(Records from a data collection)
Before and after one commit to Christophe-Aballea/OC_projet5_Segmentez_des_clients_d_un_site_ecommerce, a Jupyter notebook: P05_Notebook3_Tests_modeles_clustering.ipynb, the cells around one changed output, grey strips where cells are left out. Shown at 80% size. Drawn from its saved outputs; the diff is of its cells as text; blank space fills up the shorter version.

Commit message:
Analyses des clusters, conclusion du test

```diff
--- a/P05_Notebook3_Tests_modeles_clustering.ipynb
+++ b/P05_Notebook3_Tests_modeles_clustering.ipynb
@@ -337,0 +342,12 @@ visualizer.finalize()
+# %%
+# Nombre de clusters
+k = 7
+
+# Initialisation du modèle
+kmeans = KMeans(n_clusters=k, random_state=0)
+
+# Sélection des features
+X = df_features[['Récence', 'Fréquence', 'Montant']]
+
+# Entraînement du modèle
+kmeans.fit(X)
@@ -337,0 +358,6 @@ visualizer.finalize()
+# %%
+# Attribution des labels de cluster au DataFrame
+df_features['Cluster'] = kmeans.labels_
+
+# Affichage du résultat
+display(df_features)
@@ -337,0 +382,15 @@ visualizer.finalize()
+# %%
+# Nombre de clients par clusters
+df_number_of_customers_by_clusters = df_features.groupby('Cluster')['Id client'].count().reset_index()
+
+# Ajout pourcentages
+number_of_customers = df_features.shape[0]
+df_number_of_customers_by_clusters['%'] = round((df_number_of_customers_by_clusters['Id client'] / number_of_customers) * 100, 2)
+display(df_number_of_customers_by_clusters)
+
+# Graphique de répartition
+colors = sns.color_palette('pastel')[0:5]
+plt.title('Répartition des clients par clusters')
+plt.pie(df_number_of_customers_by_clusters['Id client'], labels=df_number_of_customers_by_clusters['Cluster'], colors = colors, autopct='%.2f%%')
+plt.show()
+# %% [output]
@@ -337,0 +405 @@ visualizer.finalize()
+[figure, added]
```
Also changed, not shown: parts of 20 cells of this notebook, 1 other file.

• The task
From the first line to the last, write out the data exactly.

• Solution below
Before and after one commit to Christophe-Aballea/OC_projet5_Segmentez_des_clients_d_un_site_ecommerce, a Jupyter notebook: P05_Notebook3_Tests_modeles_clustering.ipynb, the cells around one changed output, grey strips where cells are left out. Shown at 80% size. Drawn from its saved outputs; the diff is of its cells as text; blank space fills up the shorter version.

Commit message:
Analyses des clusters, conclusion du test

```diff
--- a/P05_Notebook3_Tests_modeles_clustering.ipynb
+++ b/P05_Notebook3_Tests_modeles_clustering.ipynb
@@ -337,0 +342,12 @@ visualizer.finalize()
+# %%
+# Nombre de clusters
+k = 7
+
+# Initialisation du modèle
+kmeans = KMeans(n_clusters=k, random_state=0)
+
+# Sélection des features
+X = df_features[['Récence', 'Fréquence', 'Montant']]
+
+# Entraînement du modèle
+kmeans.fit(X)
@@ -337,0 +358,6 @@ visualizer.finalize()
+# %%
+# Attribution des labels de cluster au DataFrame
+df_features['Cluster'] = kmeans.labels_
+
+# Affichage du résultat
+display(df_features)
@@ -337,0 +382,15 @@ visualizer.finalize()
+# %%
+# Nombre de clients par clusters
+df_number_of_customers_by_clusters = df_features.groupby('Cluster')['Id client'].count().reset_index()
+
+# Ajout pourcentages
+number_of_customers = df_features.shape[0]
+df_number_of_customers_by_clusters['%'] = round((df_number_of_customers_by_clusters['Id client'] / number_of_customers) * 100, 2)
+display(df_number_of_customers_by_clusters)
+
+# Graphique de répartition
+colors = sns.color_palette('pastel')[0:5]
+plt.title('Répartition des clients par clusters')
+plt.pie(df_number_of_customers_by_clusters['Id client'], labels=df_number_of_customers_by_clusters['Cluster'], colors = colors, autopct='%.2f%%')
+plt.show()
+# %% [output]
@@ -337,0 +405 @@ visualizer.finalize()
+[figure, added]
```
Also changed, not shown: parts of 20 cells of this notebook, 1 other file.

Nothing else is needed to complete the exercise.